However, this illustration falls woefully short of accurately representing the complexity of the GodChristian relationship. Allow me to philosophically shore up the illustration this way…

Suppose you are not only a father, but also a criminal judge sworn to uphold the integrity of the law. As a judge, it is your obligation and moral duty to ensure the civil code, with its intrinsic restraint and penalties, is justly applied. Imagine one of your children has violated the law by transgressing a capitol offense (incurring the death penalty), say first degree murder. Nonetheless, suppose your child refuses to admit guilt, even though the evidence against him is overwhelming. During the trial, irrefutable proof, via eye-witness testimony, is presented confirming your son is guilty of the crime he is accused of. The jury, predictably, unanimously finds him guilty and schedules a date for sentencing, which will require your trusted judgment.
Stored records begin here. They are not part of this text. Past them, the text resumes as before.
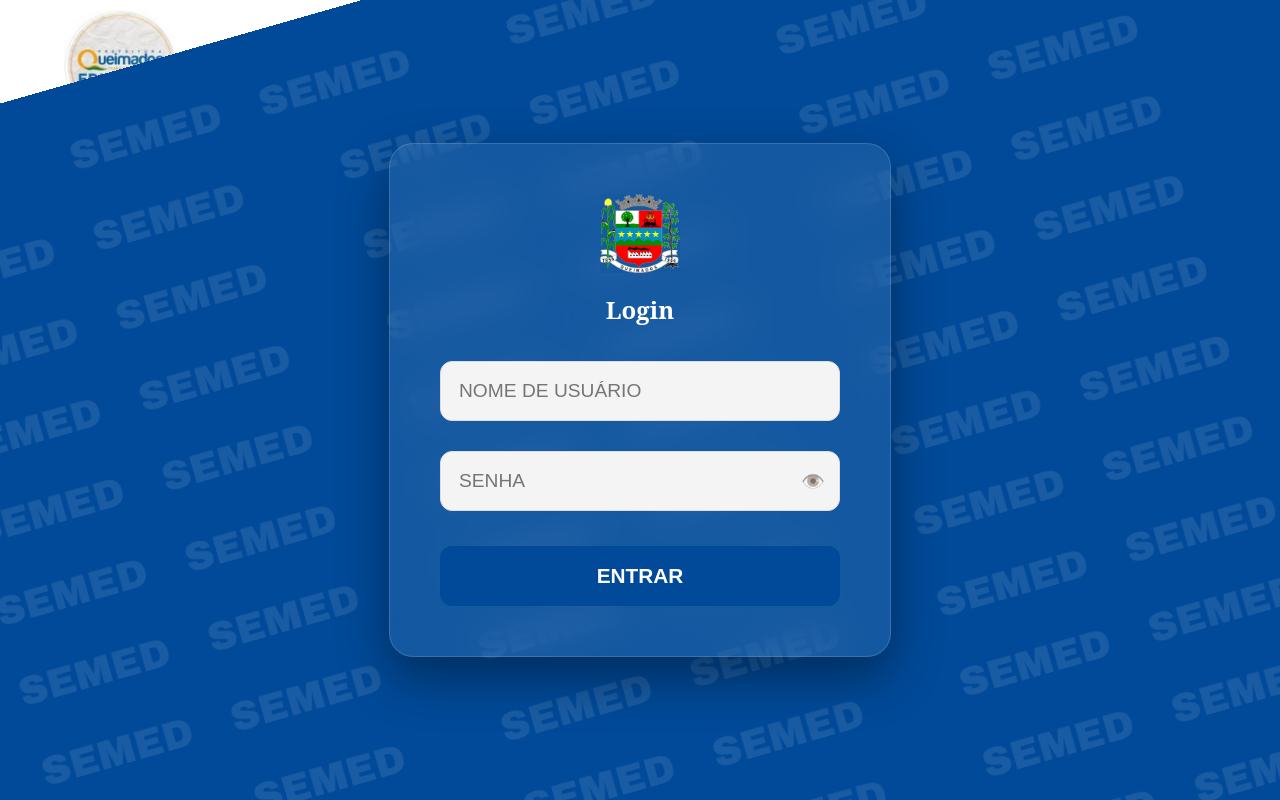
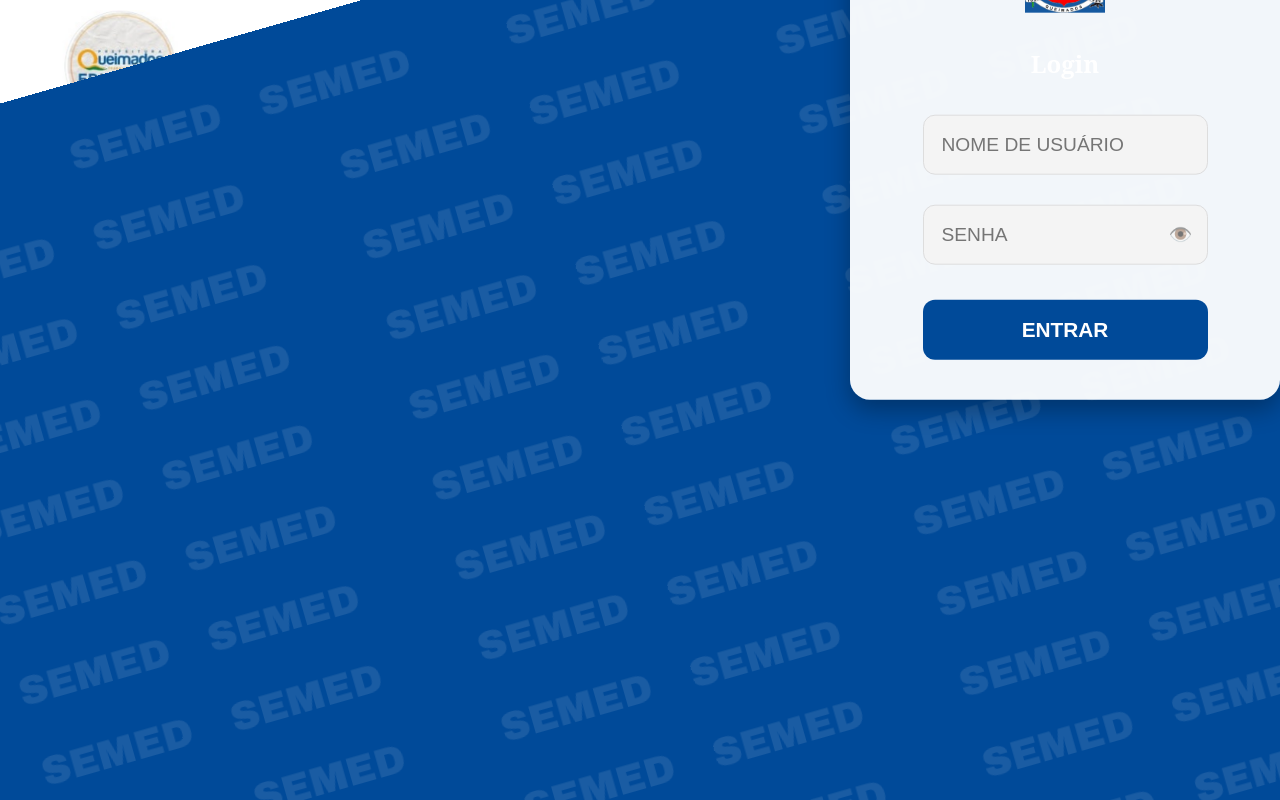
Before and after one commit to SEMED-PATRIMONIO/galpao, a PHP site: page / in a window 1280 px wide. Run offline with PHP 8.4, Linux system fonts and the light colour scheme; some libraries are stand-ins or nearby versions.

Commit message:
Add files via upload

```diff
--- a/frontend/index.html
+++ b/frontend/index.html
@@ -22,10 +22,10 @@
         </div>
         <h2 style="color: white; text-align: center; font-family: 'serif';">Login</h2>
 
-        <form id="form-login">
+        <form id="form-login" autocomplete="off">
             <input type="text" id="usuario" placeholder="NOME DE USUÁRIO" required>
 
-            <div class="senha-container">
+            <div class="senha-container" autocomplete="off">
                 <input type="password" id="senha" placeholder="SENHA" required>
                 <span id="eye-icon" class="toggle-senha" onclick="toggleSenha()">👁️</span>
             </div>
--- a/frontend/style.css
+++ b/frontend/style.css
@@ -152,13 +152,23 @@
 
 /* Ajuste no Container de Login para o Vidro Fosco */
 #login-container {
-    background: rgba(255, 255, 255, 0.08) !important;
-    backdrop-filter: blur(20px) !important;
-    -webkit-backdrop-filter: blur(20px);
-    border: 1px solid rgba(255, 255, 255, 0.15) !important;
-    border-radius: 24px !important;
-    box-shadow: 0 20px 50px rgba(0, 0, 0, 0.4) !important;
-    padding: 50px !important;
+    position: absolute;
+    top: 50%;
+    left: 50%;
+    transform: translate(-50%, -50%); /* Garante centralização absoluta */
+    width: 350px; /* Define uma largura fixa para não "esticar" ou "encolher" */
+    display: flex;
+    flex-direction: column;
+    align-items: center;
+}
+
+.mensagem-erro {
+    color: #ff4d4d;
+    font-size: 0.8rem;
+    position: absolute; /* Opcional: faz o erro "flutuar" sem empurrar o layout */
+    bottom: -20px;
+    width: 100%;
+    text-align: center;
 }
 
 body {
```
Though you had hoped for his innocence, after examining the evidence, even you cannot deny the obvious: your son is clearly guilty of murder. What will you do? You love your son and cannot bear to see him perish, but you also know you have an obligation to rightly execute the law, which demands justice. Now, for the sake of illustration, suppose there was an obscure provision in the civil code that made it possible for a substitute to take the penalty for a convicted criminal so he could go utterly free. The only condition was the convicted criminal must confess his guilt and humbly receive the merciful intercession of his substitute. So, at the sentencing, you invoke this little-known provision, offering yourself as a substitute to pay the penalty for your son’s crimes. By this provision, you are able to both see your son spared, but also magnify the dignity of the law by suffering the death penalty in his stead, if he will only agree. You present the option to your son but he flatly rejects your plan, as he obstinately spurns your mercy and refuses the call to humble himself by confessing his guilt. Grief-stricken, you watch as the officials immediately take your son away and the next day he is executed for his crimes, ultimately meaning you no longer have a son. By transgression, your son has forfeited his life and with it, his relationship with you.

Relationship requires living interaction. The living do not have relationships with the dead. Likewise, when redeemed men fall into sin and refuse to humble themselves, repent, and put their faith in the atoning work of Christ, they incur the death penalty (because the wages of sin is death) and lose their standing with God.